Sen. Kamala Harris was once considered a threat in the Democratic race to face President Donald Trump in the 2020 election, but times have quickly changed as the Californian announced her withdrawal from the race Tuesday.
“I’ve taken stock and looked at this from every angle, and over the last few days have come to one of the hardest decisions of my life,” Harris said in a statement Tuesday afternoon, according to CNBC. “My campaign for president simply doesn’t have the financial resources we need to continue.”
The news broke after it was announced she had cancelled a high-profile event in New York following numerous reports that described her campaign as chaotic. The campaign cited an unexplained “personal matter” for cancelling the event that cost between $500 and $2,800 to attend.
Her fourth quarter fundraising efforts were expected to be a “disaster,” according to an anonymous member of Harris’ finance committee. The same tipster noted that her “events were not going well.”

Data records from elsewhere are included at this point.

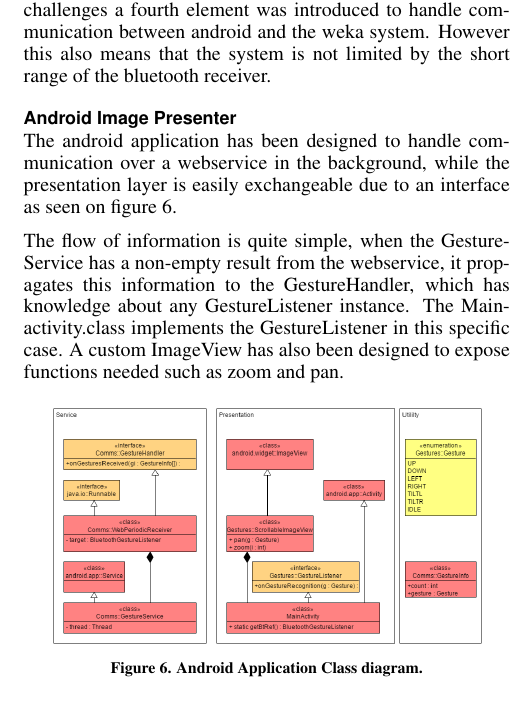
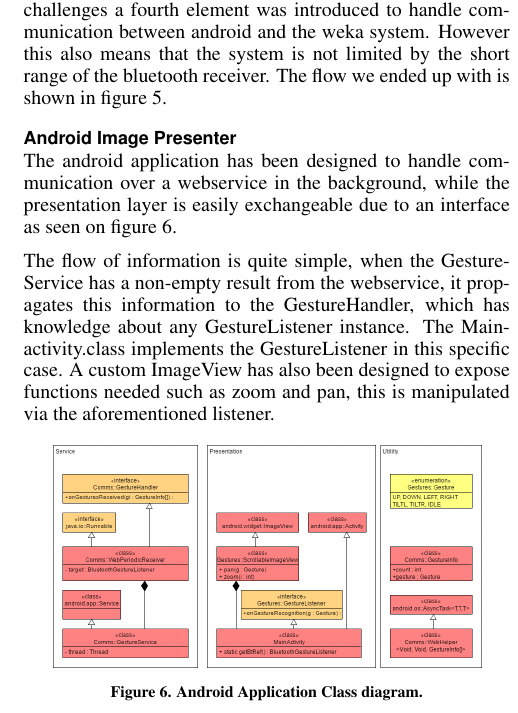
Before and after one commit to inau/pervasive2-report, a LaTeX document (ubicomp.tex, which reads content/3tsolution.tex): part of one column of page 3 of 4, cut so that both start at the same text. Compiled offline with pdfLaTeX.

Commit message:
dded  my changes after msec

```diff
--- a/content/3tsolution.tex
+++ b/content/3tsolution.tex
@@ -5,6 +5,7 @@ this means that there has been some challenges when building the system.
 Initially the concept was to have pure bluetooth communication between the 3 main components,
 but due to unexpected challenges a fourth element was introduced to handle communication between android and the weka system.
 However this also means that the system is not limited by the short range of the bluetooth receiver.
+The flow we ended up with is shown in figure \ref{fig:sys}.
 
 \subsection{Android Image Presenter}
 The android application has been designed to handle communication over a webservice in the background,
@@ -13,7 +14,7 @@ while the presentation layer is easily exchangeable due to an interface as seen
 The flow of information is quite simple, when the GestureService has a non-empty result from the webservice,
 it propagates this information to the GestureHandler, which has knowledge about any GestureListener instance.
 The Mainactivity.class implements the GestureListener in this specific case.
-A custom ImageView has also been designed to expose functions needed such as zoom and pan.
+A custom ImageView has also been designed to expose functions needed such as zoom and pan, this is manipulated via the aforementioned listener.
 
 \begin{figure}[!h]
 \centering
```
Also changed, not shown: content/3solution.tex (+2 -1 lines), img/android_class_diagram.png.
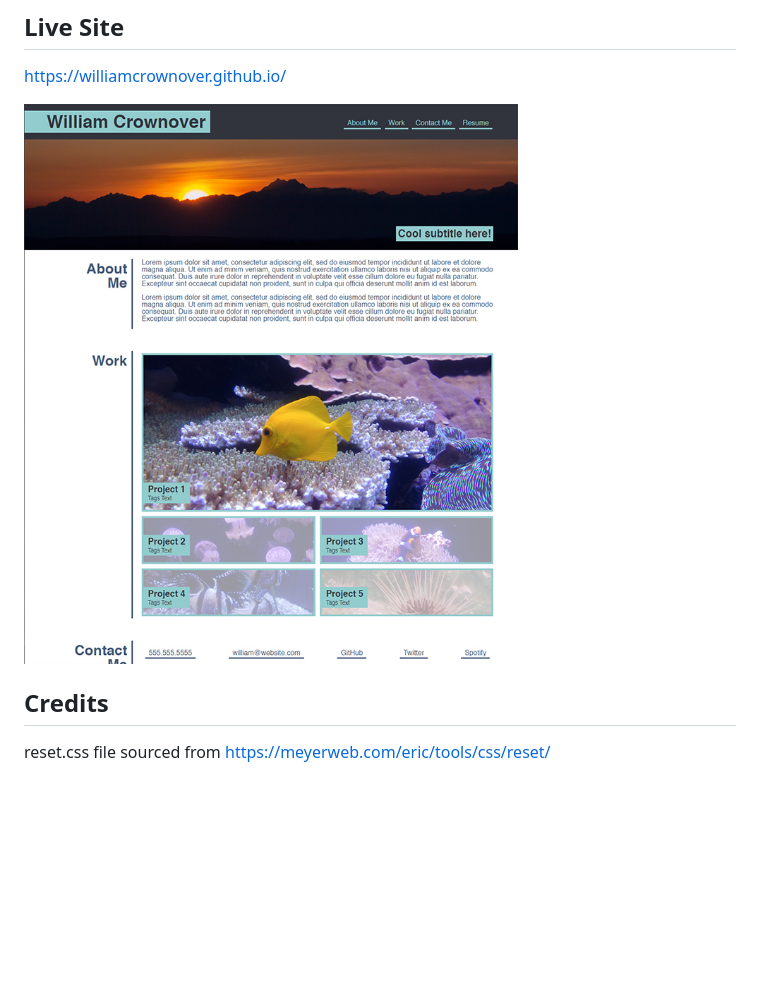
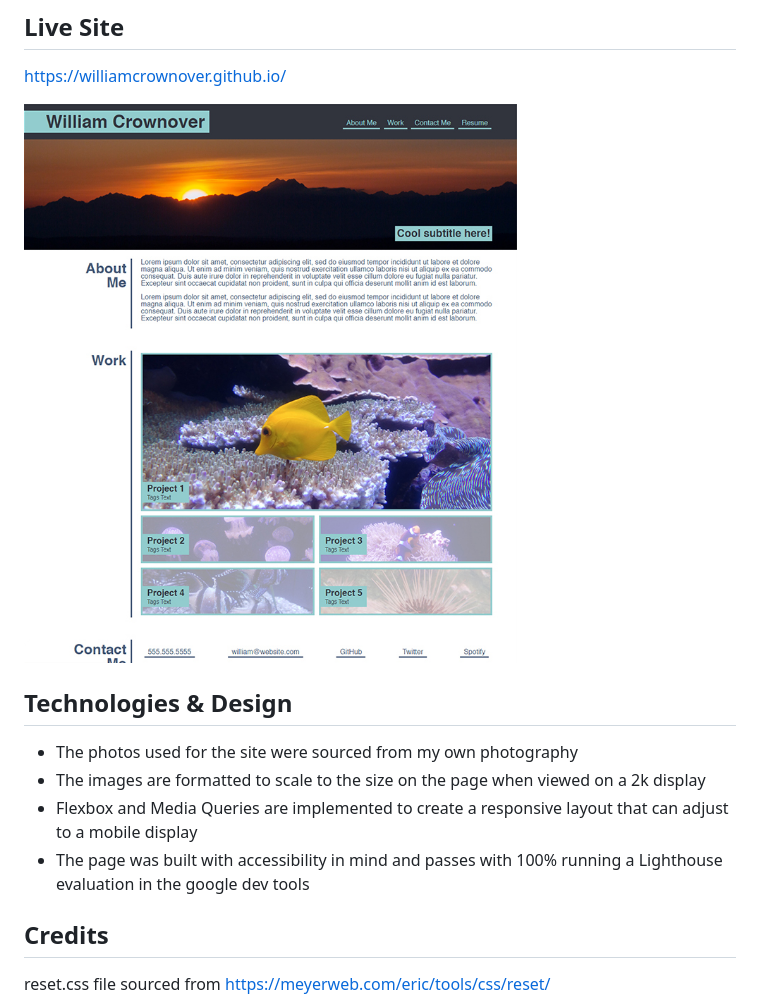
Before and after one commit to WilliamCrownover/williamcrownover.github.io, a Markdown page: README.md, the part around the change. GitHub-like rendering; pictures changed too: Assets/images/portfolio-screenshot.jpg; blank space fills up the shorter version.

Commit message:
Added a Technologies and Design section to the README.

```diff
--- a/README.md
+++ b/README.md
@@ -12,6 +12,14 @@ https://williamcrownover.github.io/
 
 ![Portfolio Website Screenshot](./Assets/images/portfolio-screenshot.jpg)
 
+## Technologies & Design
+
+- The photos used for the site were sourced from my own photography
+- The images are formatted to scale to the size on the page when viewed on a 2k display
+- Flexbox and Media Queries are implemented to create a responsive layout that can adjust to a mobile display
+- The page was built with accessibility in mind and passes with 100% running a Lighthouse evaluation in the google dev tools
+
+
 ## Credits
 
 reset.css file sourced from https://meyerweb.com/eric/tools/css/reset/
```
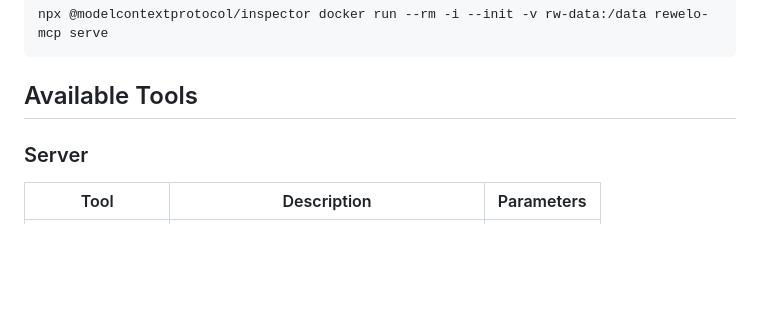
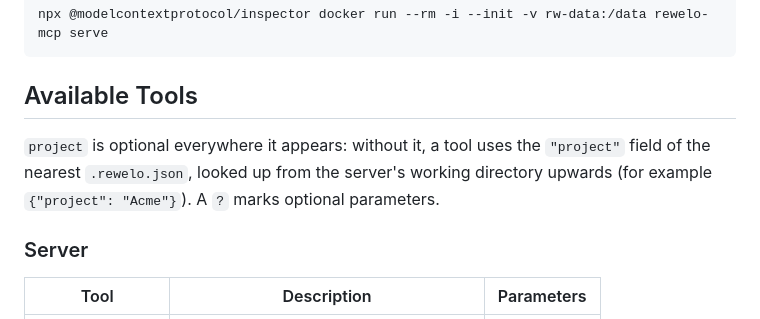
Before and after one commit to sebs/rewelo, a Markdown page: mcp.md, the part around one of its changes. GitHub-like rendering; blank space fills up the shorter version.

```diff
--- a/mcp.md
+++ b/mcp.md
@@ -72,6 +72,8 @@ npx @modelcontextprotocol/inspector docker run --rm -i --init -v rw-data:/data r
 
 ## Available Tools
 
+`project` is optional everywhere it appears: without it, a tool uses the `"project"` field of the nearest `.rewelo.json`, looked up from the server's working directory upwards (for example `{"project": "Acme"}`). A `?` marks optional parameters.
+
 ### Server
 
 | Tool              | Description                        | Parameters                    |
```
Also changed, not shown: other parts of mcp.md (+33 -33 lines).
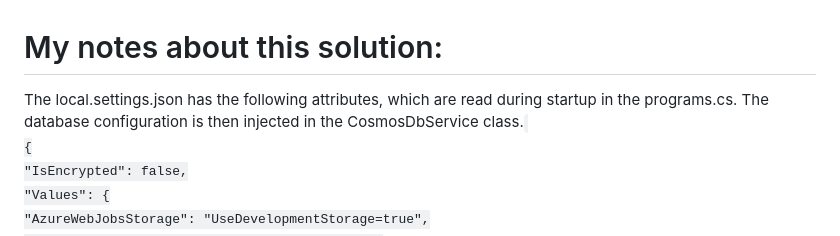
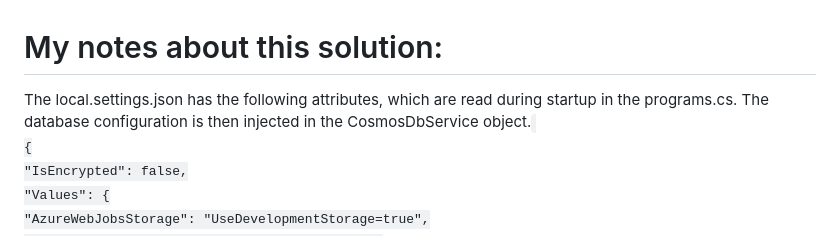
Before and after one commit to Jimmy-Kroy/25-days-of-serverless-solutions, a Markdown page: Day-03/README.md, the part around the change. Rendered like a GitHub page.

```diff
--- a/Day-03/README.md
+++ b/Day-03/README.md
@@ -1,6 +1,6 @@
 # My notes about this solution:
 
-The local.settings.json has the following attributes, which are read during startup in the programs.cs. The database configuration is then injected in the CosmosDbService class.
+The local.settings.json has the following attributes, which are read during startup in the programs.cs. The database configuration is then injected in the CosmosDbService object.
 <code>
 {
     "IsEncrypted": false,
```
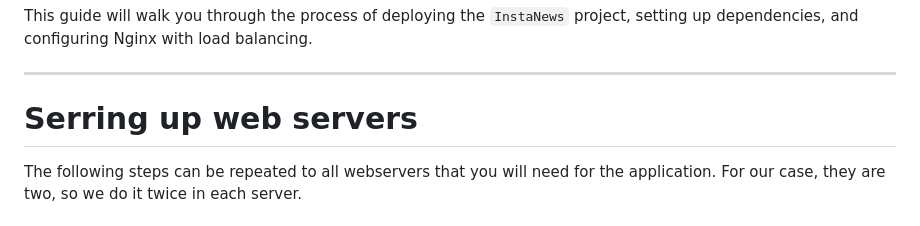
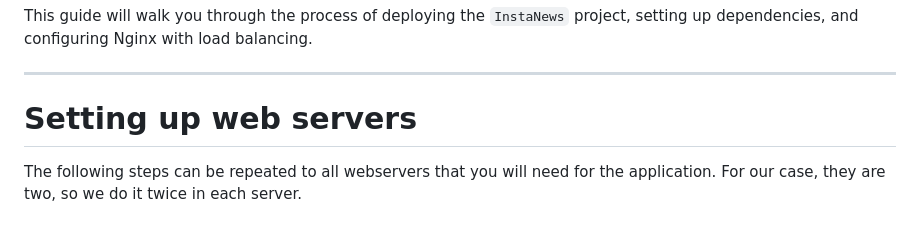
Before and after one commit to sammy-techzard/instanews, a Markdown page: readme.md, the part around the change. Rendered like a GitHub page.

```diff
--- a/readme.md
+++ b/readme.md
@@ -3,7 +3,7 @@
 This guide will walk you through the process of deploying the `InstaNews` project, setting up dependencies, and configuring Nginx with load balancing.
 
 ---
-# Serring up web servers
+# Setting up web servers
 The following steps can be repeated to all webservers that you will need for the application. For our case, they are two, so we do it twice in each server.
 ## Step 1: Install Dependencies
 
```
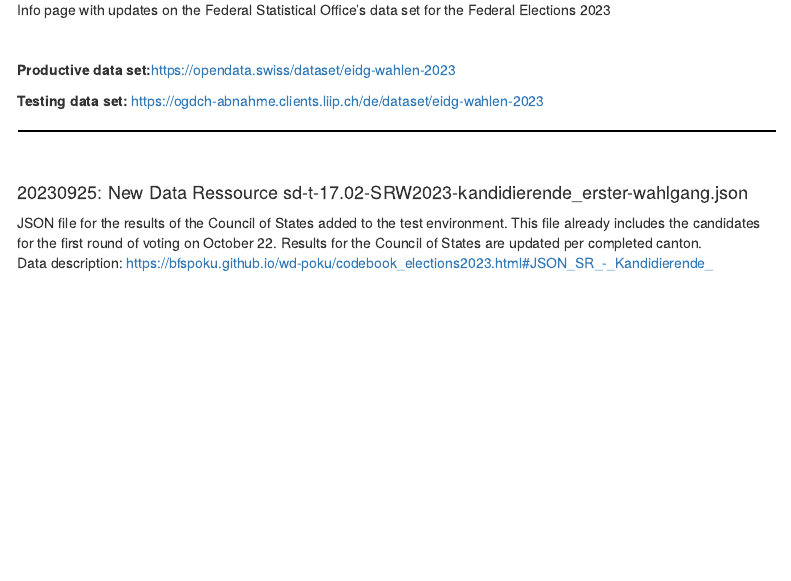
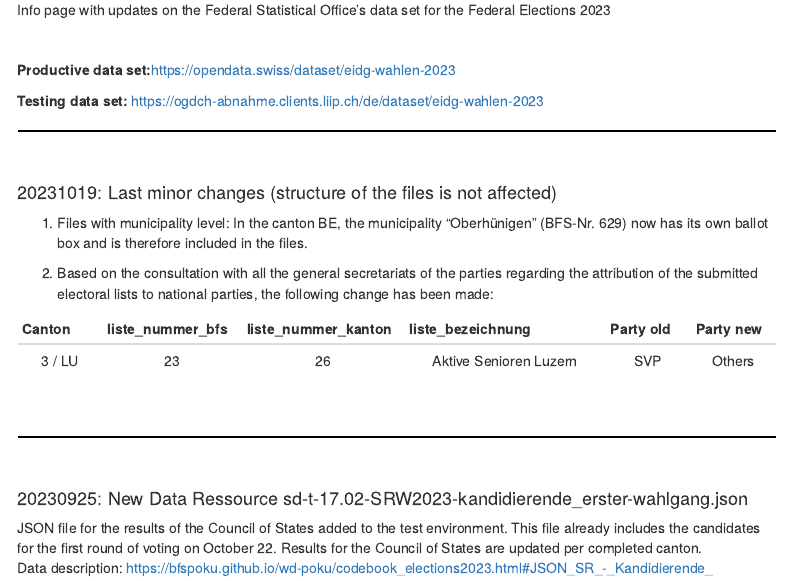
Before and after one commit to bfspoku/wd-poku, an R Markdown document (Info.Rmd): the page in a window 1100 px wide, from 320 px down. Rendered offline with R 4.5, knitr and Pandoc, with nearby package versions; menus at the side of the page are left out.

Commit message:
Info-page update with minor corrections

```diff
--- a/Info.Rmd
+++ b/Info.Rmd
@@ -34,6 +34,23 @@ Info page with updates on the Federal Statistical Office's data set for the Fede
 
 <hr style="border:1px solid black">
 \
+
+#### 20231019: Last minor changes (structure of the files is not affected)
+
+1. Files with municipality level: In the canton BE, the municipality "Oberhünigen" (BFS-Nr. 629) now has its own ballot box and is therefore included in the files.
+
+2. Based on the consultation with all the general secretariats of the parties regarding the attribution of the submitted electoral lists to national parties, the following change has been made:
+
+
+| Canton    | liste_nummer_bfs | liste_nummer_kanton | liste_bezeichnung       | Party old | Party new |
+|:---------:|:----------------:|:-------------------:|:------------------------:|:---------:|:---------:|
+|  3 / LU   |         23       |        26           | Aktive Senioren Luzern  |  SVP       |  Others
+
+\
+<hr style="border:1px solid black">
+
+\
+
 
 #### 20230925: New Data Ressource sd-t-17.02-SRW2023-kandidierende_erster-wahlgang.json
 JSON file for the results of the Council of States added to the test environment. This file already includes the candidates for the first round of voting on October 22. Results for the Council of States are updated per completed canton.\
```
Also changed, not shown: codebook_elections2023.Rmd (+1 -1 lines), 3 other files.
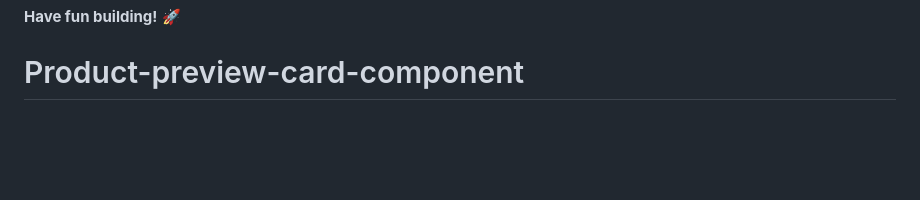
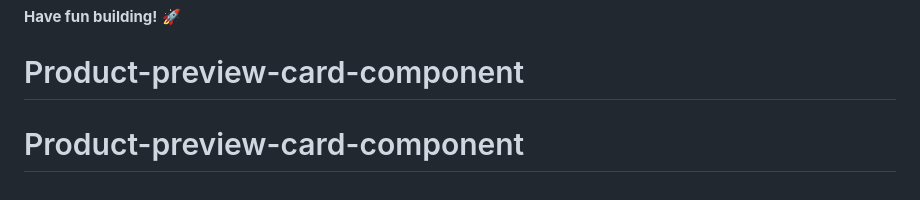
Before and after one commit to AnandDewangan/Product-preview-card-component, a Markdown page: README.md, the part around the change. GitHub-like rendering; blank space fills up the shorter version.

```diff
--- a/README.md
+++ b/README.md
@@ -91,3 +91,4 @@ This challenge is completely free. Please share it with anyone who will find it
 
 **Have fun building!** 🚀
 # Product-preview-card-component
+# Product-preview-card-component
```
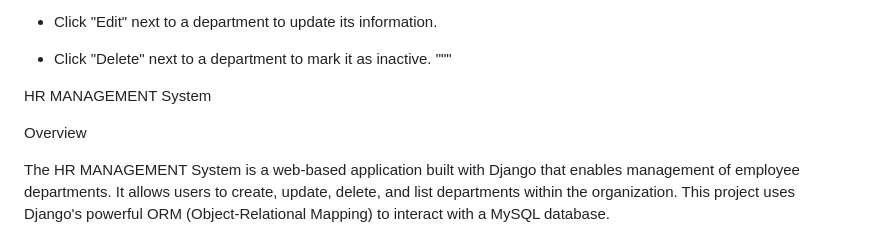
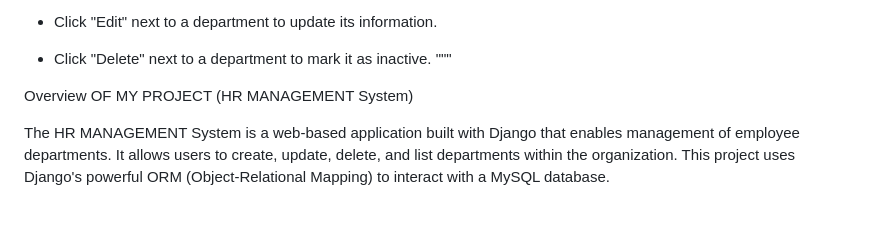
Before and after one commit to ashwinidkatkar19/HR_MANAGEMENT, a Markdown page: README.md, the part around the change. Rendered like a GitHub page; blank space fills up the shorter version.

```diff
--- a/README.md
+++ b/README.md
@@ -60,9 +60,7 @@ Usage:
 - Click "Delete" next to a department to mark it as inactive.
 """
 
-HR MANAGEMENT System
-
-Overview
+Overview OF MY PROJECT (HR MANAGEMENT System)
 
 The HR MANAGEMENT System is a web-based application built with Django that enables management of employee departments. It allows users to create, update, delete, and list departments within the organization. This project uses Django's powerful ORM (Object-Relational Mapping) to interact with a MySQL database.
 
```
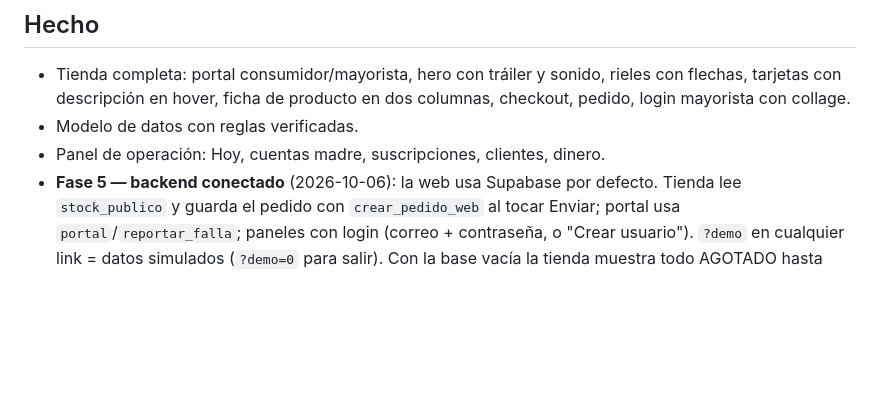
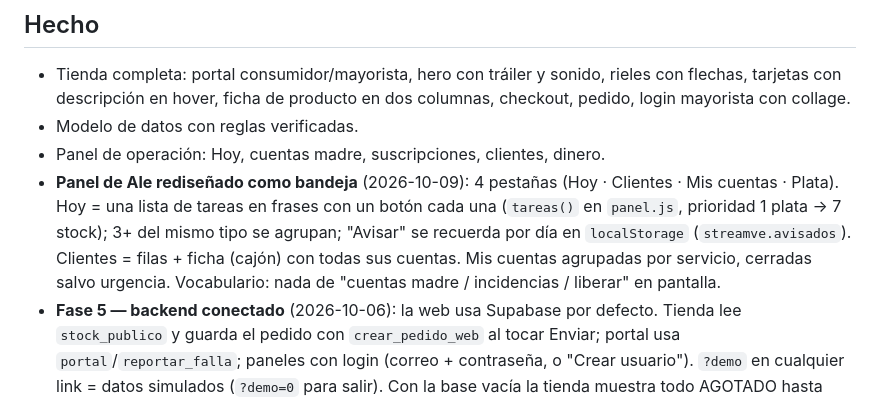
Before and after one commit to aleanfx/streamve, a Markdown page: ESTADO.md, the part around the change. Drawn GitHub-style; blank space fills up the shorter version.

Commit message:
ESTADO: panel como bandeja
Co-Authored-By: Claude Opus 5.5 <noreply@anthropic.com>

```diff
--- a/ESTADO.md
+++ b/ESTADO.md
@@ -67,6 +67,7 @@ Vista previa local: `.claude/launch.json` levanta `python -m http.server 5173`.
 - Tienda completa: portal consumidor/mayorista, hero con tráiler y sonido, rieles con flechas, tarjetas con descripción en hover, ficha de producto en dos columnas, checkout, pedido, login mayorista con collage.
 - Modelo de datos con reglas verificadas.
 - Panel de operación: Hoy, cuentas madre, suscripciones, clientes, dinero.
+- **Panel de Ale rediseñado como bandeja** (2026-10-09): 4 pestañas (Hoy · Clientes · Mis cuentas · Plata). Hoy = una lista de tareas en frases con un botón cada una (`tareas()` en `panel.js`, prioridad 1 plata → 7 stock); 3+ del mismo tipo se agrupan; "Avisar" se recuerda por día en `localStorage` (`streamve.avisados`). Clientes = filas + ficha (cajón) con todas sus cuentas. Mis cuentas agrupadas por servicio, cerradas salvo urgencia. Vocabulario: nada de "cuentas madre / incidencias / liberar" en pantalla.
 - **Fase 5 — backend conectado** (2026-10-06): la web usa Supabase por defecto. Tienda lee `stock_publico` y guarda el pedido con `crear_pedido_web` al tocar Enviar; portal usa `portal`/`reportar_falla`; paneles con login (correo + contraseña, o "Crear usuario"). `?demo` en cualquier link = datos simulados (`?demo=0` para salir). Con la base vacía la tienda muestra todo AGOTADO hasta cargar cuentas madre en el panel.
 - Bloque **Vencidas sin renovar** en Hoy con LIBERAR (regla 9).
 - **Fase 4** (panel de Ale): botón **+ VENTA** fijo arriba (cliente nuevo o existente, servicio, plan, meses, cobro) que termina en **MANDAR ACCESO** (vista previa del mensaje con credenciales + link del portal); ENTREGAR y REPONER también abren MANDAR ACCESO; recargas por acreditar en Hoy; "Cobrada · renovar" en lo que vence; **+ CUENTA MADRE** con costo por perfil y margen en vivo; avisos propios en vez de `alert()`. En Hoy solo cuentan los clientes directos: las unidades de revendedores las avisa cada revendedor.
```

Harris, 55, fell from grace after a strong start out of the gate that placed her among the top tier of the (still crowded) Democratic field. There are 15 candidates remaining in the fight for the Democratic nomination.
Her announcement to join the race in January was met with praise from Democrats — and even Trump was impressed.
“I would say, the best opening so far would be Kamala Harris,” Trump said after her announcement.
Harris gained even more momentum when she took an opportunity in the first Democratic debate to attack former Vice President and frontrunner Joe Biden on past comments regarding segregationist lawmakers and busing. It provided a bump in the polls — and her fundraising — but it was short-lived.
Her second debate performance was widely considered subpar, and it was reflected in a big drop in the polls and money coming in for her campaign.
She also received criticism from her competitors for a wishy-washy stance on health care that tried to please both the progressives and more moderate Democrats.
The latest RealClearPolitics polling average had Harris receiving only a meek 3.4% of the total. Biden leads the pack with 27% of the vote, while progressives Bernie Sanders and Elizabeth Warren round out the top three with 16% and 14% of the votes, respectively.
Biden apparently had “mixed emotions,” after hearing the news of Harris’ exit, but he did describe her as a strong competitor, according to NBC News.